##### EXCERPTED DATA #####

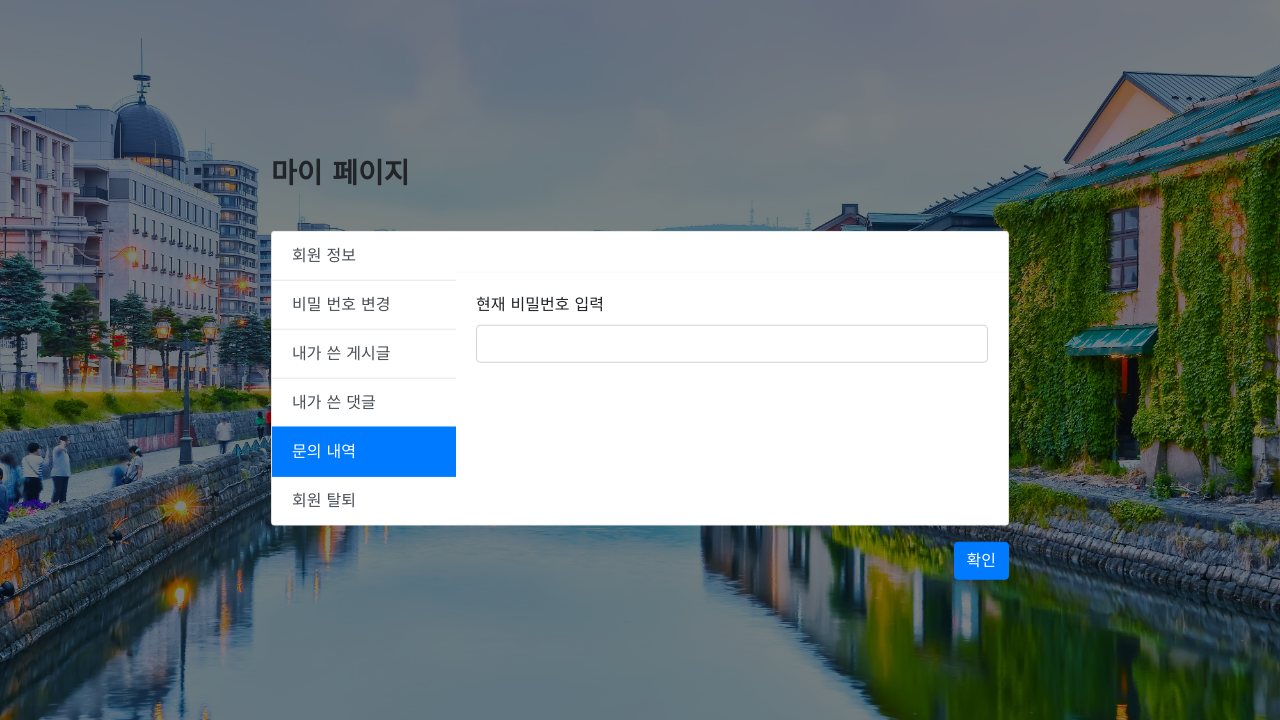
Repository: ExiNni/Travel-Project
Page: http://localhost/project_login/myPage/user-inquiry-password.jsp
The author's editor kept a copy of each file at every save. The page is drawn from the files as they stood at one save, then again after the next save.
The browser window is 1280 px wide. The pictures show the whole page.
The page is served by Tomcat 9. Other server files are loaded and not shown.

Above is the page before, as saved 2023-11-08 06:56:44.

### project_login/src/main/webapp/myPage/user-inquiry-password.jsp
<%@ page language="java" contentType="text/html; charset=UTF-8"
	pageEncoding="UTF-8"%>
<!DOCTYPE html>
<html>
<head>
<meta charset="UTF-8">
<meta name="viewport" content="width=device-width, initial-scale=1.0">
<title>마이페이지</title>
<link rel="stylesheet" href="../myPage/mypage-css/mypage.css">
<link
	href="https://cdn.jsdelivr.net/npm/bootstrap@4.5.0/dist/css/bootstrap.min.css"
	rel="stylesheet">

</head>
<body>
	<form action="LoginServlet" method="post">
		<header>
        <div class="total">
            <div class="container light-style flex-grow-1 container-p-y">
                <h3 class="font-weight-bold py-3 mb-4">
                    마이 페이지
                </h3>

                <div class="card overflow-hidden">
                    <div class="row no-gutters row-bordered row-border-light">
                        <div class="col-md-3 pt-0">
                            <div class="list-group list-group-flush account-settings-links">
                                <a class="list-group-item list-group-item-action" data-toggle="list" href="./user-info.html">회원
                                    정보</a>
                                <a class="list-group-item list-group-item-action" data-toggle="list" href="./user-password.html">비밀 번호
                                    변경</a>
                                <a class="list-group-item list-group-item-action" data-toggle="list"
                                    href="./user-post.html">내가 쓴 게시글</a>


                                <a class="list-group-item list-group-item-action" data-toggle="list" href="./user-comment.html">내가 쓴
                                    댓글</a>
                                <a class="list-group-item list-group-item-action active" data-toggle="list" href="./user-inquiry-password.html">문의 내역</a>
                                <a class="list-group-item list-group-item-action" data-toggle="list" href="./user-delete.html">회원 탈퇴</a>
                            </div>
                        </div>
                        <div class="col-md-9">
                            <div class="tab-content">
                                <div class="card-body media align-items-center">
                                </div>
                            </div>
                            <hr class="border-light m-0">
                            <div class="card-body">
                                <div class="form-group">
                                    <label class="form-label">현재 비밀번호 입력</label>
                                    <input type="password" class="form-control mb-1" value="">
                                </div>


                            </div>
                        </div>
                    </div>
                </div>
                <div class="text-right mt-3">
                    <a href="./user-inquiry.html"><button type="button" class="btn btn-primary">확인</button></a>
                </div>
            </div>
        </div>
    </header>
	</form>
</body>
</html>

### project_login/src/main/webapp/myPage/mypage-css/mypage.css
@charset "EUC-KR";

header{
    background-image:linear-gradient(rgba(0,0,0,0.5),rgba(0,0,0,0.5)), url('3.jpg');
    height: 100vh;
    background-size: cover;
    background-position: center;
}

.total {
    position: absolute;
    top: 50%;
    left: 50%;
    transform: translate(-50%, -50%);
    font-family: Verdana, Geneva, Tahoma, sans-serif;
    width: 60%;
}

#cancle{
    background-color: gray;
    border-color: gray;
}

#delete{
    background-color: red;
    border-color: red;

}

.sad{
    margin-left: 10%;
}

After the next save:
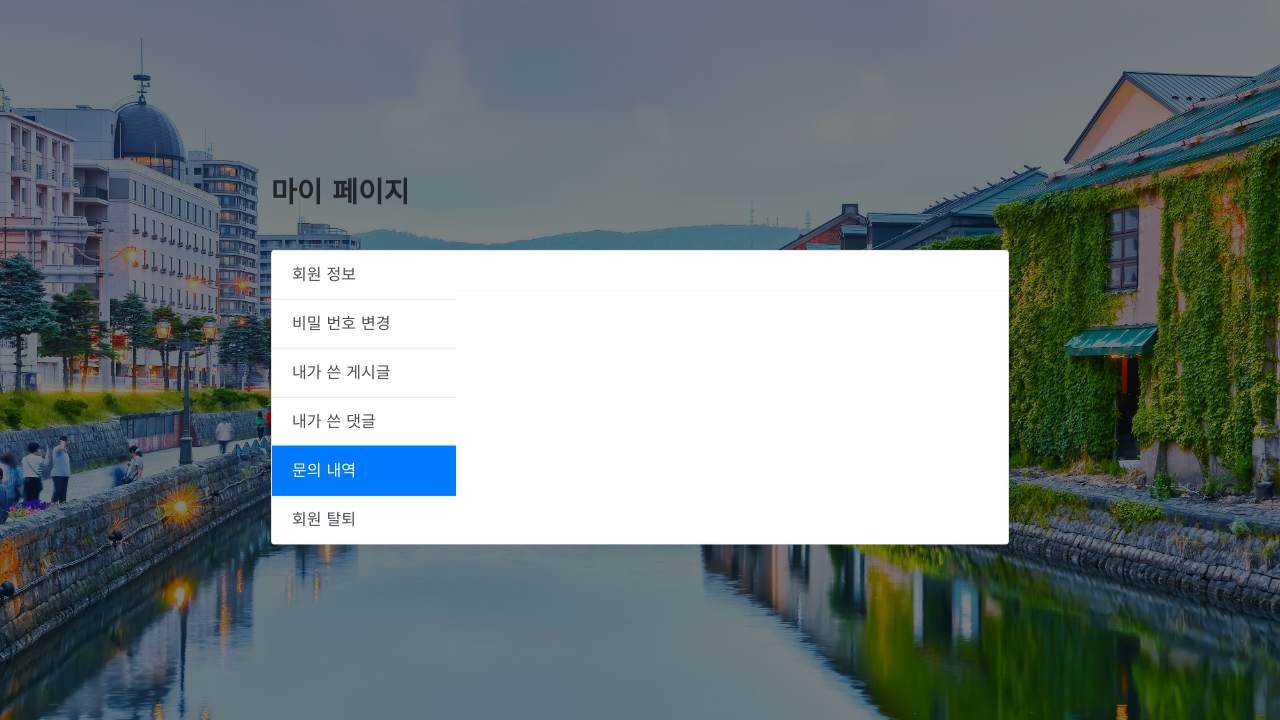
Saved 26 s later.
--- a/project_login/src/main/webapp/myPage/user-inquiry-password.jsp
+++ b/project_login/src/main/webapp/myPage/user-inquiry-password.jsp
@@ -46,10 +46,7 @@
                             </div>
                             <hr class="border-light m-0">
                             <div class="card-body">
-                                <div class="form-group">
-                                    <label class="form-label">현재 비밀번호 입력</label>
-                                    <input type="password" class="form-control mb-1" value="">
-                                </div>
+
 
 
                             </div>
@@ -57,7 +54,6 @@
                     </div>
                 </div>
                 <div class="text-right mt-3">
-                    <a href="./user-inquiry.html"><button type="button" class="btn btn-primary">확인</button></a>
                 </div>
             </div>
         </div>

#####
##### EXCERPTED DATA #####

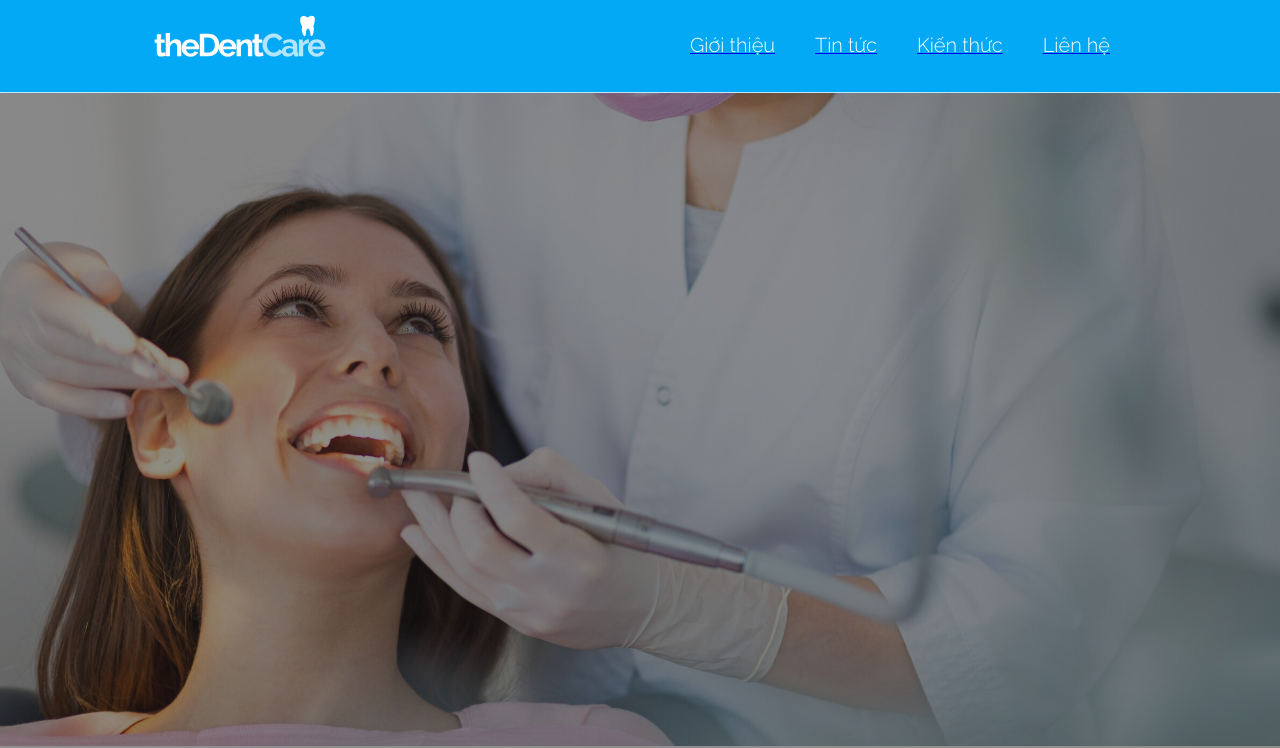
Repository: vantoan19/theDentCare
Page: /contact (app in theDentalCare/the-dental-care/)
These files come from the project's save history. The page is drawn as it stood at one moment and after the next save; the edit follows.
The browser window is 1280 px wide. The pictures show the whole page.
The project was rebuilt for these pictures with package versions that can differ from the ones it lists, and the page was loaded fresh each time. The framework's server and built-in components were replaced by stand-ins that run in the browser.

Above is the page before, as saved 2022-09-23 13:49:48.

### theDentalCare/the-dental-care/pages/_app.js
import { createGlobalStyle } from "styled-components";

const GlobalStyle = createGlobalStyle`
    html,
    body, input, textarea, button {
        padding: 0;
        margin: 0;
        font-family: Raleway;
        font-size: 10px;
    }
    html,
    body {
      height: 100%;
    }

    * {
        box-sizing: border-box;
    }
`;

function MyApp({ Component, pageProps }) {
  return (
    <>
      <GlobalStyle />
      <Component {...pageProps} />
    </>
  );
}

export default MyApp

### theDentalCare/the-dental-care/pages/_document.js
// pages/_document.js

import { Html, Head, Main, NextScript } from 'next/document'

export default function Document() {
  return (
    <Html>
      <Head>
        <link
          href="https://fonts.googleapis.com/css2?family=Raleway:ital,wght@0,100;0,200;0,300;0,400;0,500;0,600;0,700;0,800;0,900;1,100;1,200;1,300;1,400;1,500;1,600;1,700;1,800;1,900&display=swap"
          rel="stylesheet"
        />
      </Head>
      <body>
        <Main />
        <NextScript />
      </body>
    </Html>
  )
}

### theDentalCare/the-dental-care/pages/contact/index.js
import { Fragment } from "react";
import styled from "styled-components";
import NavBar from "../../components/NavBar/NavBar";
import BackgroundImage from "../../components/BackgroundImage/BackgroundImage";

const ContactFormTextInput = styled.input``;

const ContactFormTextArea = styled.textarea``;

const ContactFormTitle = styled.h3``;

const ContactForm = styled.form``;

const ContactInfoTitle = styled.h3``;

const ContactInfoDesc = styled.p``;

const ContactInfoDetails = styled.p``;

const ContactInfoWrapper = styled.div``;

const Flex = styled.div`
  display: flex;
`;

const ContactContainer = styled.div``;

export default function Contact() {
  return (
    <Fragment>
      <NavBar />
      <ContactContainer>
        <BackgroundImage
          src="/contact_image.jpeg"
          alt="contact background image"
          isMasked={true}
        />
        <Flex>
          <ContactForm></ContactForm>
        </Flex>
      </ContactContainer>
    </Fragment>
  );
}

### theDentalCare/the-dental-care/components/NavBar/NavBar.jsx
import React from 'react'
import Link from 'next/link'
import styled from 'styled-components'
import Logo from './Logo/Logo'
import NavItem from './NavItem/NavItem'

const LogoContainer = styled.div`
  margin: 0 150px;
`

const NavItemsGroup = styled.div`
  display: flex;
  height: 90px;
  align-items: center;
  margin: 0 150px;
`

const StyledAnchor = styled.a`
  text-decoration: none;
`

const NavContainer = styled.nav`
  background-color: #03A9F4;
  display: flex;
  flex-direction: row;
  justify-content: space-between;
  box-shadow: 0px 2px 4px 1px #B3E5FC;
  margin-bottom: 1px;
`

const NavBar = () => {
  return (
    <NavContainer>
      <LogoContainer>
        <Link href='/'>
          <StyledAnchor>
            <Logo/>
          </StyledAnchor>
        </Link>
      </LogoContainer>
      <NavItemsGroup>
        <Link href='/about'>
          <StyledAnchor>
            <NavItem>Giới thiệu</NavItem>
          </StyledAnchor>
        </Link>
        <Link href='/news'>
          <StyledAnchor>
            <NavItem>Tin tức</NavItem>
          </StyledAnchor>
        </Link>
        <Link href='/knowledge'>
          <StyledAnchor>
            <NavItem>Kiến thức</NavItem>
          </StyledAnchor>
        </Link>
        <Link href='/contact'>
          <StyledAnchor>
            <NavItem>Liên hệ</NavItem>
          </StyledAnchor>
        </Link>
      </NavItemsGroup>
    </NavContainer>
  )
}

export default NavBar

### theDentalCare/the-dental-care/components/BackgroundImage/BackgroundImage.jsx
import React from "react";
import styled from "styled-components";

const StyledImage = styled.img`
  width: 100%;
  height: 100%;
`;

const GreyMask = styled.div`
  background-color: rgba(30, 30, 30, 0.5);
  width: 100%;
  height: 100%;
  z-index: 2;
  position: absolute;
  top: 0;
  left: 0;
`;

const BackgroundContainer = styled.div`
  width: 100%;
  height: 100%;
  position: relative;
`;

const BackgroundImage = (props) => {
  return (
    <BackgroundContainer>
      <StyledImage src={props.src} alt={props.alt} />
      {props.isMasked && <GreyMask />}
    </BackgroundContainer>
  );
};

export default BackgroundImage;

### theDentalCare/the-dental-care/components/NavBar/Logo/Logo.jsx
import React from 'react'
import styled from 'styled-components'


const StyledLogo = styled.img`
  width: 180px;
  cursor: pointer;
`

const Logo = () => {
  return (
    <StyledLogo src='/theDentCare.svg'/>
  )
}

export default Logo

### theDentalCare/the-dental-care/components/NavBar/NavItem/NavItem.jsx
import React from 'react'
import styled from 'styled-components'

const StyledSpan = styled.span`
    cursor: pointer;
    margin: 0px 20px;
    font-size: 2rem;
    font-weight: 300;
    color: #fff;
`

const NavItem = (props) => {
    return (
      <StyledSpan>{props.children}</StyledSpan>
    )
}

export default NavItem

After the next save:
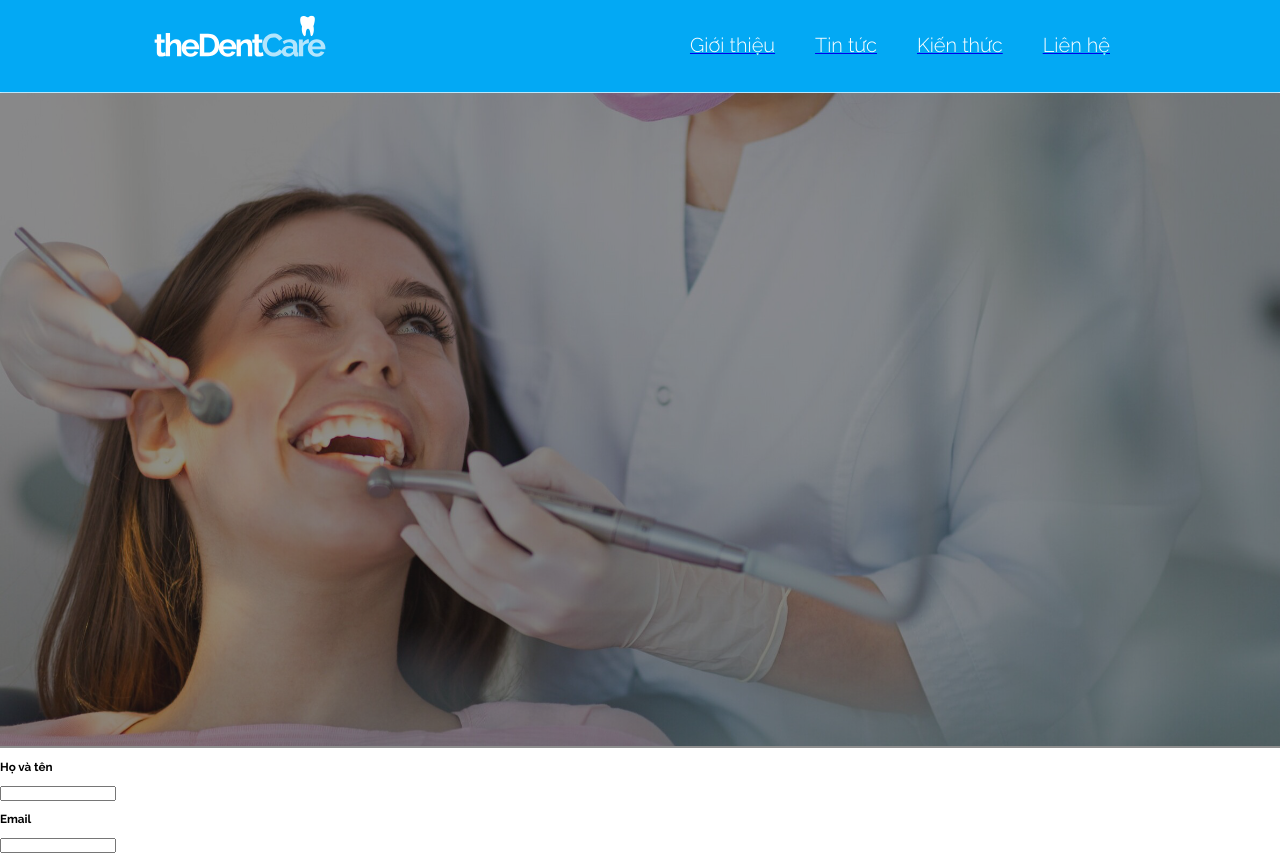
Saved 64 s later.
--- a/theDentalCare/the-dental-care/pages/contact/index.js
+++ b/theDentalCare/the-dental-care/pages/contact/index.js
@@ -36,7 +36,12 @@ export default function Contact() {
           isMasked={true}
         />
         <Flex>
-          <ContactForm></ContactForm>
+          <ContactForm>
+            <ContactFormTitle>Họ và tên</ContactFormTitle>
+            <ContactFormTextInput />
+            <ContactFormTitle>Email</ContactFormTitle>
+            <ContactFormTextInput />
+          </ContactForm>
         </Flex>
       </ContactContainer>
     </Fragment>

#####
##### EXCERPTED DATA #####

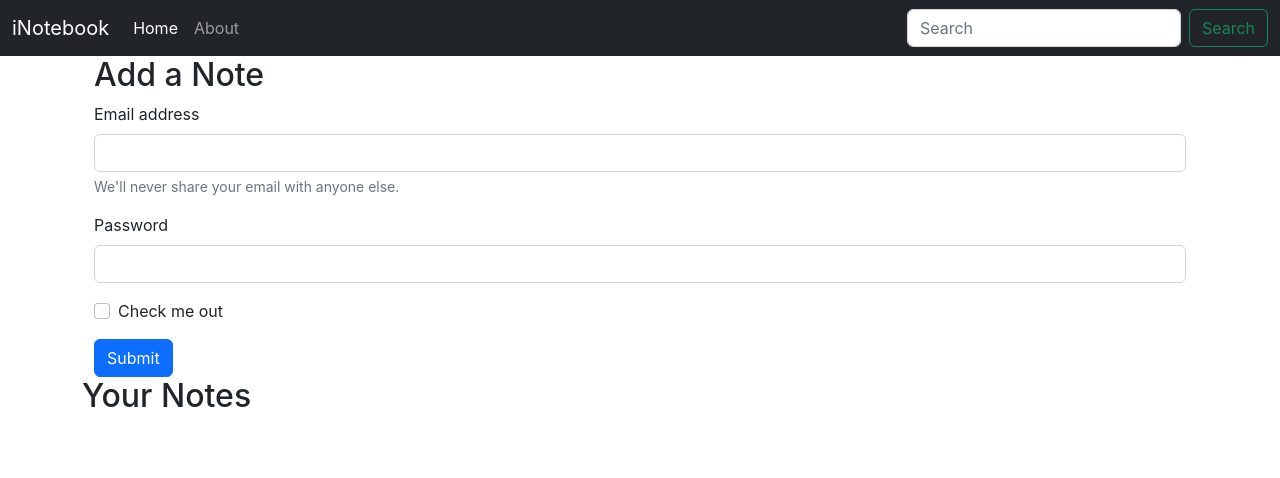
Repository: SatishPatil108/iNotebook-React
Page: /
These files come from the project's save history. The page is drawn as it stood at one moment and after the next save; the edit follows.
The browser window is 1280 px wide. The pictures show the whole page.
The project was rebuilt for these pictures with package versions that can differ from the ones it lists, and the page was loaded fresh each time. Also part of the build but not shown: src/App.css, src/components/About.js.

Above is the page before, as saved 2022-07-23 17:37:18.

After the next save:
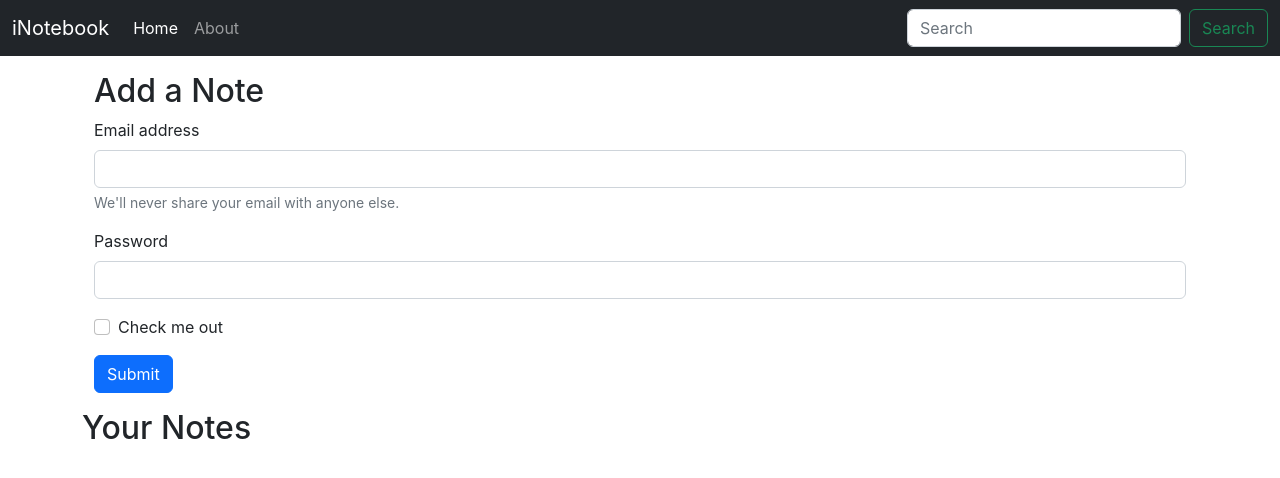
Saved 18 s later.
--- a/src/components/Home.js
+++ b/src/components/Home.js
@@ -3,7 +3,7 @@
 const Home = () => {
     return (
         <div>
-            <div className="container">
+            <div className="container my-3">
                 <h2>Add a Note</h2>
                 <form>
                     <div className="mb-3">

#####

Read through the entries above, and wherever a line holds the string "dental", copy it.

Page: /contact (app in theDentalCare/the-dental-care/)
### theDentalCare/the-dental-care/pages/_app.js
### theDentalCare/the-dental-care/pages/_document.js
### theDentalCare/the-dental-care/pages/contact/index.js
### theDentalCare/the-dental-care/components/NavBar/NavBar.jsx
### theDentalCare/the-dental-care/components/BackgroundImage/BackgroundImage.jsx
### theDentalCare/the-dental-care/components/NavBar/Logo/Logo.jsx
### theDentalCare/the-dental-care/components/NavBar/NavItem/NavItem.jsx
--- a/theDentalCare/the-dental-care/pages/contact/index.js
+++ b/theDentalCare/the-dental-care/pages/contact/index.js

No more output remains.